Researchers found that those given colchicine had lower levels of proteins in the blood that are a sign of heart injury and of a protein made by the liver as a marker of inflammation.
What’s more, patients who received the medication increased the chance of surviving by nearly 10-fold.
The team, from the University of Athens in Greece, says colchicine could help the most severely ill patients eventually be discharged from the hospital.
Researchers gave half a group of coronavirus patients colchicine (pictured), a drug commonly used to treat gout, and the other half a placebo
Patients receiving colchicine had lower levels of proteins that are a sign of heart injury and inflammation. Pictured: Medical staff members are seen at the Northwestern Memorial Hospital in Chicago, Illinois, May 2020
About 14% of those in the control group died, living an average of 18.6 days, while the 1.8% in the drug group died, living an average of 20.7 days (above)
Colchicine is most often used to treat gout, a complex form of arthritis that causes pain, swelling, redness and tenderness in the joints, most often in the big toe.
Scientists theorize the anti-inflammatory effects of the drug may prevent cytokine storms, which occur when the body doesn’t just fight off the virus but also attacks its own cells and tissues.
For the study, published in JAMA Network Open, the team looked at 105 coronavirus patients across 16 tertiary hospitals in Greece.
Between April 3 and April 27, half the group were given two doses of colchicine per day and the other half were given a placebo.
Researchers compared levels of cardiac troponin and C-reactive proteins in the two groups.
Cardiac troponins are a group of proteins found in skeletal and heart muscle fibers that help detect heart injury.
Levels were 0.0112 nanograms per milliliter (ng/mL) in the control group and 0.008 in the colchicine group.
Meanwhile, C-reactive proteins are made by the liver and levels in the blood increase when there is a condition causing inflammation somewhere in the body.
Normal levels are typically below 3.0 milligrams per deciliter (mg/dL).
Median maximum C-reactive protein levels were 4.5 mg/dL in the control group and 3.1 mg/dL in the colchicine group.
Patients were also more likely to die in the control group with 14 percent dying who didn’t receive colchicine compared to 1.8 percent who did.
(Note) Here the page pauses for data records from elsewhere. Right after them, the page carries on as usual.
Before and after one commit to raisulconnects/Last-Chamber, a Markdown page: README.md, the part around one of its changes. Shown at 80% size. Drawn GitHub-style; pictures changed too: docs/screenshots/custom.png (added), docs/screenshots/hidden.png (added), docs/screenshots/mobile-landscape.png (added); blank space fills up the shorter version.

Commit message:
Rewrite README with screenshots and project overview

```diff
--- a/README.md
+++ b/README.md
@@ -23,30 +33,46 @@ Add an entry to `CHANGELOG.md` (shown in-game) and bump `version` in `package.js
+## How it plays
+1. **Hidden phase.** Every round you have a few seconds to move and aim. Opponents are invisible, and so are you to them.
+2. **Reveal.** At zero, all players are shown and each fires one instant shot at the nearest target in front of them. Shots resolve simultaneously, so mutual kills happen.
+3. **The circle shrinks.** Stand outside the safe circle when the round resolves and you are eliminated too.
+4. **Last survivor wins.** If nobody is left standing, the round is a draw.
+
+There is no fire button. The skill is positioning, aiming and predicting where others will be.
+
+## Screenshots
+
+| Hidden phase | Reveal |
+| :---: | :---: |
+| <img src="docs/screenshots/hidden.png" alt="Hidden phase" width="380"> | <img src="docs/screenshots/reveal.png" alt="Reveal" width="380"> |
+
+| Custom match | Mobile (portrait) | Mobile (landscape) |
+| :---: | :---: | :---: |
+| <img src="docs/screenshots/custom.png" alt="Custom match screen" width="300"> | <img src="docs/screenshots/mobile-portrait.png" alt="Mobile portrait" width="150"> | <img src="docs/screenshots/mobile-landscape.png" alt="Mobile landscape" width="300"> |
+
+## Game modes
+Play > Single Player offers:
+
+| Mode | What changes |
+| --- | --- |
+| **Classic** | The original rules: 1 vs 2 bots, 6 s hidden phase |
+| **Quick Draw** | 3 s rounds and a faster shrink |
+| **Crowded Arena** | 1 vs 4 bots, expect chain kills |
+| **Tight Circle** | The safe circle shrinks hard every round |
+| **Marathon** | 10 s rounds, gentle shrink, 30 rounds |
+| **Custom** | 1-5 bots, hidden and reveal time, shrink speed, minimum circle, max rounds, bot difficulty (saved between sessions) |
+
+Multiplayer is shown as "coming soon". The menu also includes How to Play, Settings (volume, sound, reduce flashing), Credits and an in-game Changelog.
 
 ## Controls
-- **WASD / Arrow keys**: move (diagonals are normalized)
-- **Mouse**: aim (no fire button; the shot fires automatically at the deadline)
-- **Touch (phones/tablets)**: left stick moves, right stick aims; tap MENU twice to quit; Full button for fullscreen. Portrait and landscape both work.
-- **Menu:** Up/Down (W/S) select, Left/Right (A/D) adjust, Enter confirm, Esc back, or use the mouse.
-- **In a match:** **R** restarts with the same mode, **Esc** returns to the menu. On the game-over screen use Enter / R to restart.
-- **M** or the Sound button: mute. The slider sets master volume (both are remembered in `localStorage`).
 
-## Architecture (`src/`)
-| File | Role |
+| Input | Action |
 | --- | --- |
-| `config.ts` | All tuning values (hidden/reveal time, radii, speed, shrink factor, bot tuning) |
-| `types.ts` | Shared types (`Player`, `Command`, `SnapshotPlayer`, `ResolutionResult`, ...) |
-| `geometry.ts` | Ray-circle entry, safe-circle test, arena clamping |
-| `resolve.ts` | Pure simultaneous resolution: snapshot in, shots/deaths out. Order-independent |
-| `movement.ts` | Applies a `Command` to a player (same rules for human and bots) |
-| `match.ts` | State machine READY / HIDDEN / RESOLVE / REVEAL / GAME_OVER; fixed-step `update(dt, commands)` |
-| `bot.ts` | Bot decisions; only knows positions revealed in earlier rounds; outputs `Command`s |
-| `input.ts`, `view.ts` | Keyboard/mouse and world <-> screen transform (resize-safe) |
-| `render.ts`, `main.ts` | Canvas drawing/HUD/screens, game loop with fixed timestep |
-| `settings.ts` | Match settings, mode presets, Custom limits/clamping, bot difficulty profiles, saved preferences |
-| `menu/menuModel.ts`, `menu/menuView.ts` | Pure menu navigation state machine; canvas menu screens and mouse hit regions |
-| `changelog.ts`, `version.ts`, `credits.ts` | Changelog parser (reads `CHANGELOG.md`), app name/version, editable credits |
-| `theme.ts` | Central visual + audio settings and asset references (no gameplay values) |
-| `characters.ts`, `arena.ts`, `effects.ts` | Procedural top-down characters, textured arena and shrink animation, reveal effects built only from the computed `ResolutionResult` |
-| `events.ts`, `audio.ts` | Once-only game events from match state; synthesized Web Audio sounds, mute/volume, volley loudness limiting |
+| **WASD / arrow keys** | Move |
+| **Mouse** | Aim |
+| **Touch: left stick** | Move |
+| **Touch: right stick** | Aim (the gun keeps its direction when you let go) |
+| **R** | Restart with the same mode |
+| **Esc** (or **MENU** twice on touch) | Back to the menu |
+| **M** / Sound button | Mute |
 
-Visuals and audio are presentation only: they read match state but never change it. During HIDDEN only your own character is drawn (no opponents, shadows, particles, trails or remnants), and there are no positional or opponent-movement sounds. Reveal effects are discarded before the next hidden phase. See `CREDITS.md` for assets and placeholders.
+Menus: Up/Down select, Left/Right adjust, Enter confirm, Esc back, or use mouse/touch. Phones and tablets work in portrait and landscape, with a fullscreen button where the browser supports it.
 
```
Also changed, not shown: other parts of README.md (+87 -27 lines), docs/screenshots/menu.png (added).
And, of those who did pass away, people in the control group lived for an average of 18.6 days and those in the colchicine group lived an average of 20.7 days.
‘In this randomized clinical trial, participants who received colchicine had statistically significant improved time to clinical deterioration compared with a control group that did not receive colchicine,’ the authors wrote.
‘The hypothesis-generating findings of this study suggest a role for colchicine in the treatment of patients with coronavirus disease 2019.’
In the US, there are more than 2.3 million confirmed cases of the virus and more than 121,000 deaths.